Find the word "main" in the material below and gather every line that contains it.

● ● ● ● ● ● ●

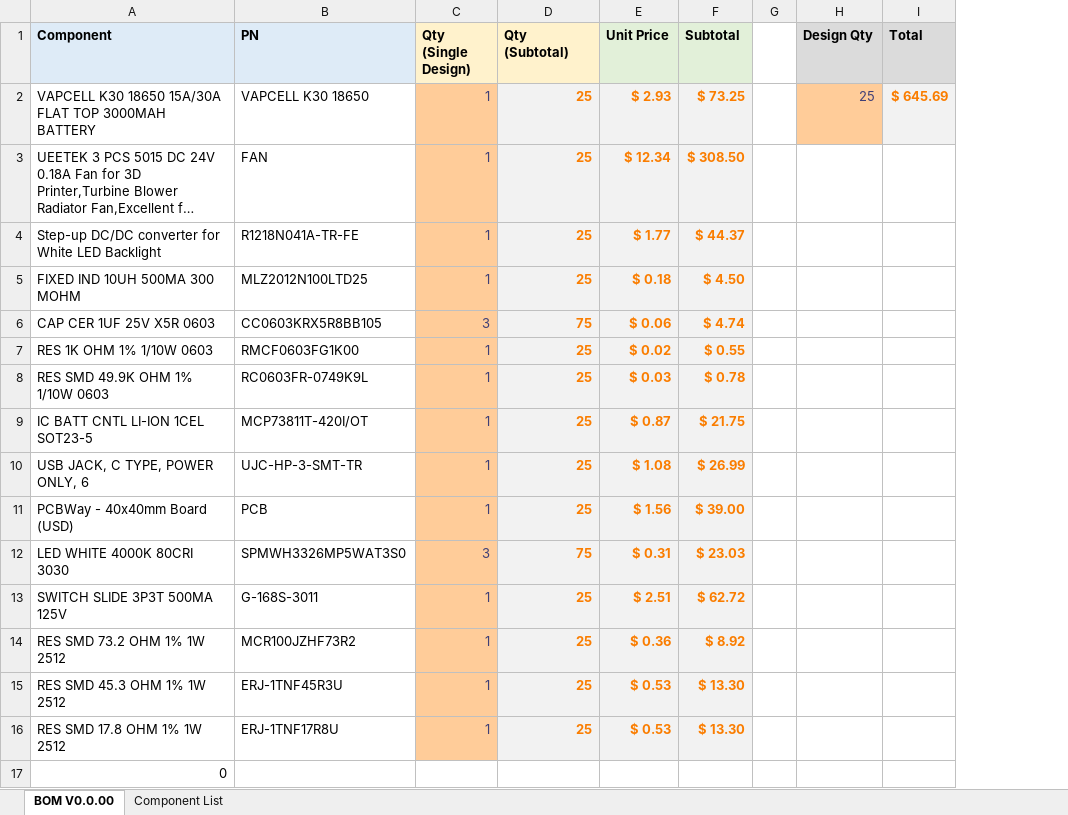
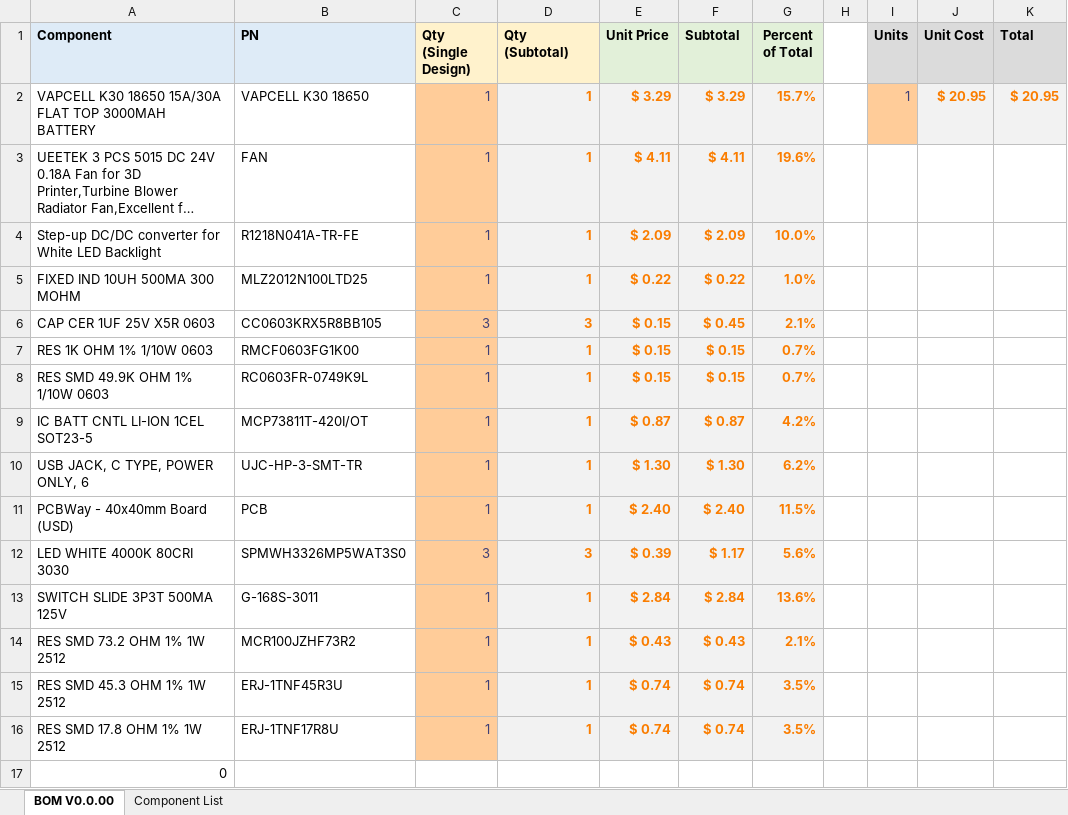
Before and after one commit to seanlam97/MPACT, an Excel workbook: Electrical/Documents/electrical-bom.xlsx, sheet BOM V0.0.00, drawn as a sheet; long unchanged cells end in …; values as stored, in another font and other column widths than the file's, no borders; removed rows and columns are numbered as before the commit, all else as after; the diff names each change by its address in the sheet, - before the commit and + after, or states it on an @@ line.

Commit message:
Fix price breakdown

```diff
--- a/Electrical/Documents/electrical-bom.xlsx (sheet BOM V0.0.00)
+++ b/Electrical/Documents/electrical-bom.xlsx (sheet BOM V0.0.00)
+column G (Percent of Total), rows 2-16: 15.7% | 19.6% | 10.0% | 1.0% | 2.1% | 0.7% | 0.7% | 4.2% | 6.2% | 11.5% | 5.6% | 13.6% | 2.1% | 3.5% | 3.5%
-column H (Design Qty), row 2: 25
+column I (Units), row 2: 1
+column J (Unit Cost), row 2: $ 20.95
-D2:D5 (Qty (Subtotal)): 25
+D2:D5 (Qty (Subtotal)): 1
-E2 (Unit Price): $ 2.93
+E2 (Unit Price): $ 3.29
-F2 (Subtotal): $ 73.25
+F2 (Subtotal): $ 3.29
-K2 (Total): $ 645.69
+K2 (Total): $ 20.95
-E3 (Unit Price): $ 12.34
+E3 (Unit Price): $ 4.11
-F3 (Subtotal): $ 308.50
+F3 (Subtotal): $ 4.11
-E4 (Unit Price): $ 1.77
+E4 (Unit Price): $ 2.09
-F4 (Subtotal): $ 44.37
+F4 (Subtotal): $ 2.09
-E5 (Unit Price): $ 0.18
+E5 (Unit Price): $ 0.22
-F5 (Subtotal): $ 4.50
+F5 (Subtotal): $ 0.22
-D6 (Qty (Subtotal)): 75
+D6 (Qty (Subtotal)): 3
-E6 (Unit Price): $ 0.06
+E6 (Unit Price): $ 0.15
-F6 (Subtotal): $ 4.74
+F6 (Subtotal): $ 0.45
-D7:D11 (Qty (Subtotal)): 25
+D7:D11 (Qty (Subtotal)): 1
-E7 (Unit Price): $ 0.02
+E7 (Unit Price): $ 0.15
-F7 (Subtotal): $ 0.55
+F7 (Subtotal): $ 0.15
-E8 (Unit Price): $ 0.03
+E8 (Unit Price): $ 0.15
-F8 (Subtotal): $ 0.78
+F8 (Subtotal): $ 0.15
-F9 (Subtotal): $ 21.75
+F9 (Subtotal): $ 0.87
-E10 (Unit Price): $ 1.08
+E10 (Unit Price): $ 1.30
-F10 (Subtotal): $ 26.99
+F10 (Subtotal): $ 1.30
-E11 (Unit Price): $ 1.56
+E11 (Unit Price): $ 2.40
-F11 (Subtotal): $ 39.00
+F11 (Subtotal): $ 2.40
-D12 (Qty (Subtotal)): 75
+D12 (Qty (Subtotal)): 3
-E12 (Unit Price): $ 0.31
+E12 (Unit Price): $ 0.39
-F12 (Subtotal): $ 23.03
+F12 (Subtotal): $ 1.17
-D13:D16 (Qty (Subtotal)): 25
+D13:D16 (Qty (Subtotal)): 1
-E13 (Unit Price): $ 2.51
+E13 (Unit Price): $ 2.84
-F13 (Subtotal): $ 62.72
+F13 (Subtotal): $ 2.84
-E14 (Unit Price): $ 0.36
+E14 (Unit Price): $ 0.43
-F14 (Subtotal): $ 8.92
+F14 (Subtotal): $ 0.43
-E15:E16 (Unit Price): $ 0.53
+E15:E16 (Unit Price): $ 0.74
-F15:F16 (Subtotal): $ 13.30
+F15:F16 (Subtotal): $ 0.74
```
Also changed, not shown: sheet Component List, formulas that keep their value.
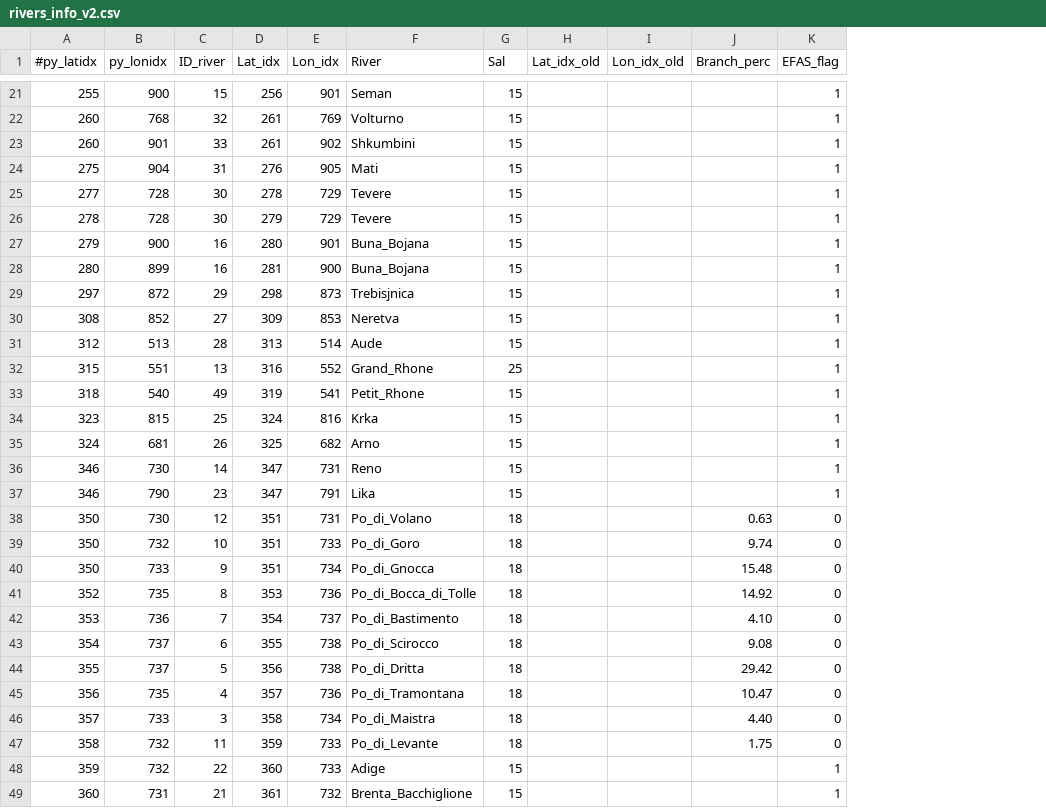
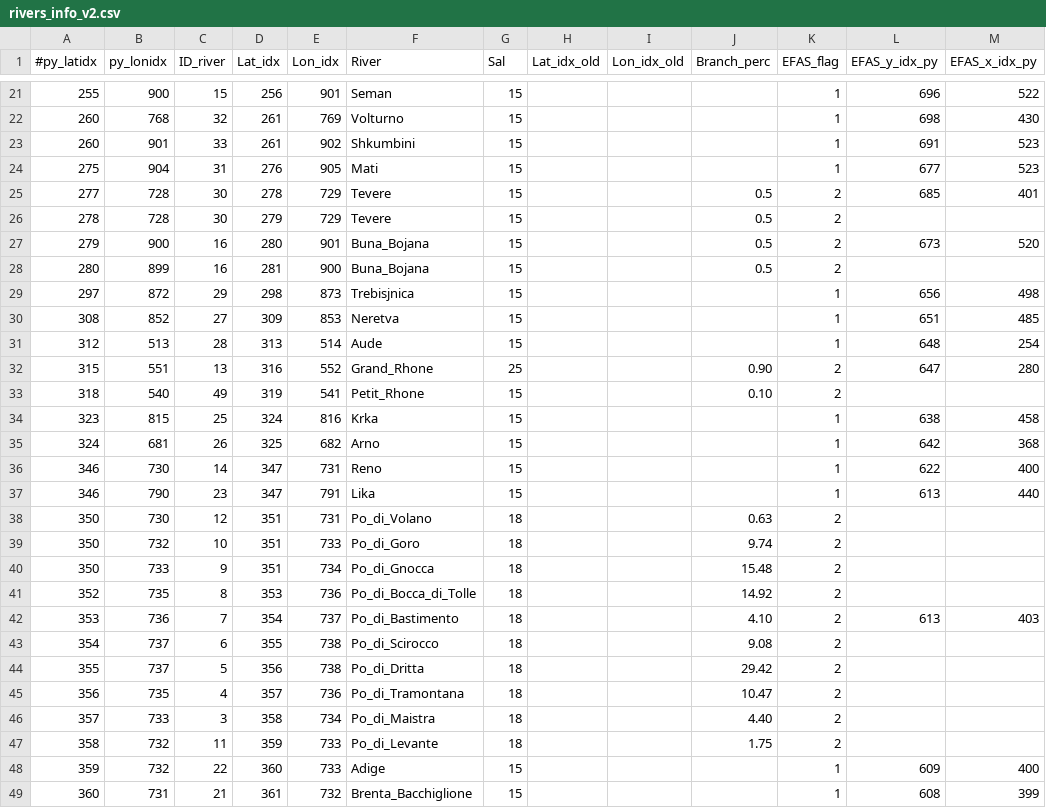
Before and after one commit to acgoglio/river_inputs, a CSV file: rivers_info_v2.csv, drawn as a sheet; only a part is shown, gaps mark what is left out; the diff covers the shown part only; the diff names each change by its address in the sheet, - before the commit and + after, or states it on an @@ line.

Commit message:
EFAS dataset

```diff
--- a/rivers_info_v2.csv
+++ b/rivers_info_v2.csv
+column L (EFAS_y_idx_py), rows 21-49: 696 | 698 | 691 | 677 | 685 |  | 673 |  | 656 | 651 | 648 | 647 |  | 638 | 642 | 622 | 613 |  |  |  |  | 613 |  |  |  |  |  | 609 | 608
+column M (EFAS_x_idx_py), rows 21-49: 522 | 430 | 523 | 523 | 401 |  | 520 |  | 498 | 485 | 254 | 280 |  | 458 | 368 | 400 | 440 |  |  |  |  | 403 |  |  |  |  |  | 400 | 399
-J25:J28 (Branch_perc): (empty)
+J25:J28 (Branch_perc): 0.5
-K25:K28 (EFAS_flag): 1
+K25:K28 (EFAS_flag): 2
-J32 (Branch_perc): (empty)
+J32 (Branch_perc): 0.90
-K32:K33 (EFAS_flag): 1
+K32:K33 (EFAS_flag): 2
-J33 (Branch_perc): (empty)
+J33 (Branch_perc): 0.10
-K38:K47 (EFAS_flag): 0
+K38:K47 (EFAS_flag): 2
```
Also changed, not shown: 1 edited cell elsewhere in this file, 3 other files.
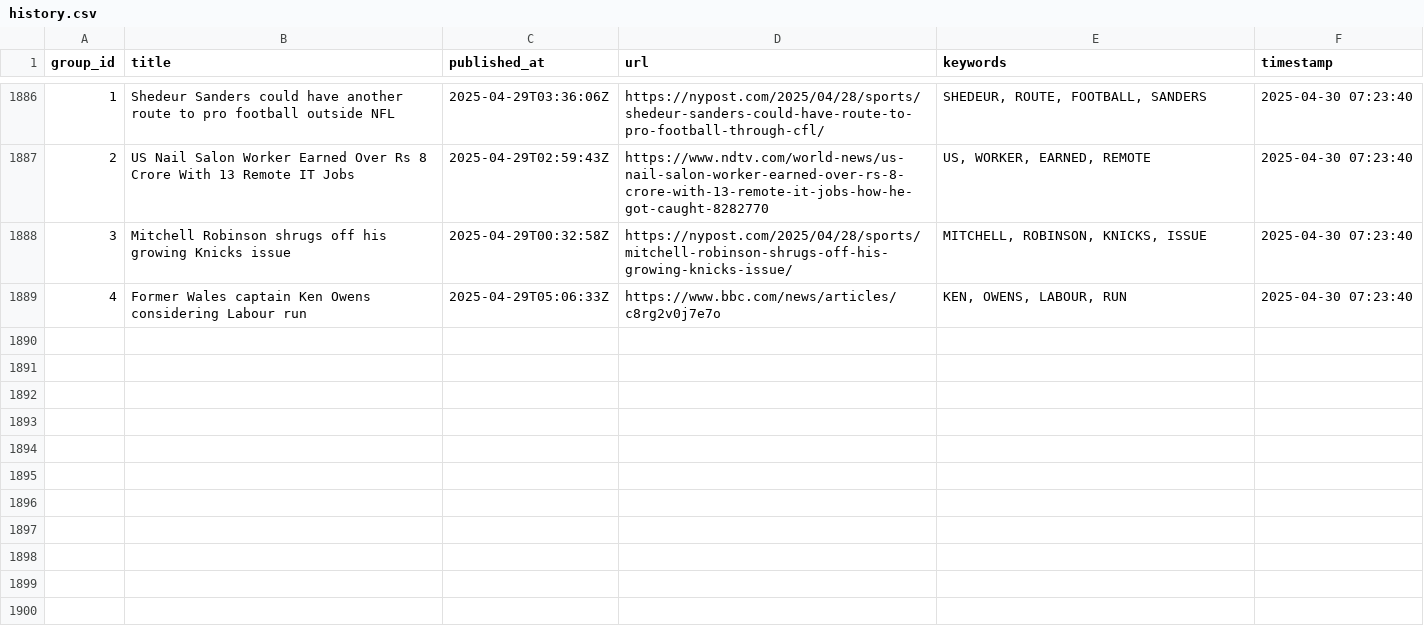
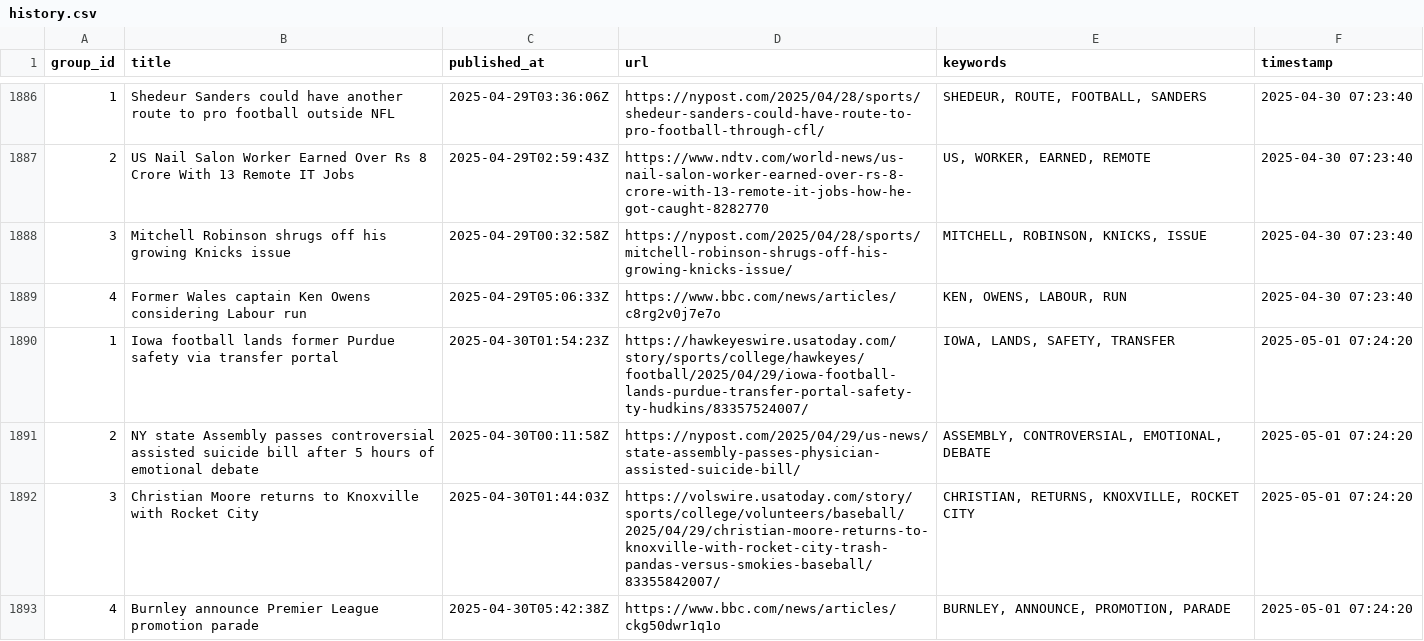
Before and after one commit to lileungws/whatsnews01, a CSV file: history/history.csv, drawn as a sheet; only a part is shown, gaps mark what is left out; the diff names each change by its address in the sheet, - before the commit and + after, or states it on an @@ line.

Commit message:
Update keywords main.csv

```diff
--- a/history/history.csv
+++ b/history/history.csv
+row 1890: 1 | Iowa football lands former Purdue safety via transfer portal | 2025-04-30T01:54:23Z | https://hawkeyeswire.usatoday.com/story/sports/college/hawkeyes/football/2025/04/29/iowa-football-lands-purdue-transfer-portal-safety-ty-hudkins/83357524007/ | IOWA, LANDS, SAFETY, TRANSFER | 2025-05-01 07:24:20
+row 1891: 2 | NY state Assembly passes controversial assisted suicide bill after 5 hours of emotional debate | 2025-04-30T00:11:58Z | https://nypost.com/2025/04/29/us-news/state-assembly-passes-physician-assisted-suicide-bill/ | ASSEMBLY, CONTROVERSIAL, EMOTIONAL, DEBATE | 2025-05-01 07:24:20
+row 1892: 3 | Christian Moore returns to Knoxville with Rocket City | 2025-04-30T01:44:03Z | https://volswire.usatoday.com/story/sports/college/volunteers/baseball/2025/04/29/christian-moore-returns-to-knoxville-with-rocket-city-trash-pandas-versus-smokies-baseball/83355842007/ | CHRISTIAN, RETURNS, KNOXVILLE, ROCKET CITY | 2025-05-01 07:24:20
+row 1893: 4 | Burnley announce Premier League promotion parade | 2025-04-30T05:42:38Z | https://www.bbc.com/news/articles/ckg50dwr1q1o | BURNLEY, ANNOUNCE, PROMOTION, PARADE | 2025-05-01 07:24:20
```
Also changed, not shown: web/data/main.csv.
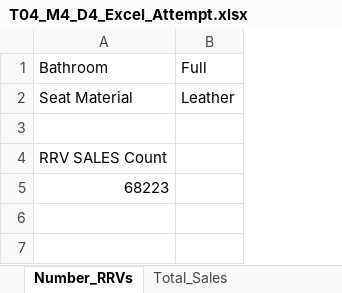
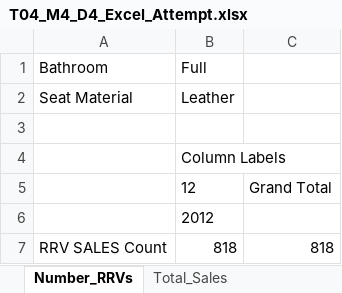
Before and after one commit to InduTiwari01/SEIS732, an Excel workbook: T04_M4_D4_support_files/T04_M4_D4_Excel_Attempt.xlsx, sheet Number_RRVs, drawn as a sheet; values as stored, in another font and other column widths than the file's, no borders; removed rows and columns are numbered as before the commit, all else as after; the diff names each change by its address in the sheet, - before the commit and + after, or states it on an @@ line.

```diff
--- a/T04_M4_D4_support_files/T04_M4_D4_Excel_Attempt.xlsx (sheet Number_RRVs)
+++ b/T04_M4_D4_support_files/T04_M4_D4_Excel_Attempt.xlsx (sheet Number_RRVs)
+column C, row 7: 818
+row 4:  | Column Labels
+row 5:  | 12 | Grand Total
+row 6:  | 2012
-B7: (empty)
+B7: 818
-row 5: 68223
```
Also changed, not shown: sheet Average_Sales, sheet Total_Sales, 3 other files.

● ● ● ● ● ● ●

▸ Worked solution:
Update keywords main.csv
Also changed, not shown: web/data/main.csv.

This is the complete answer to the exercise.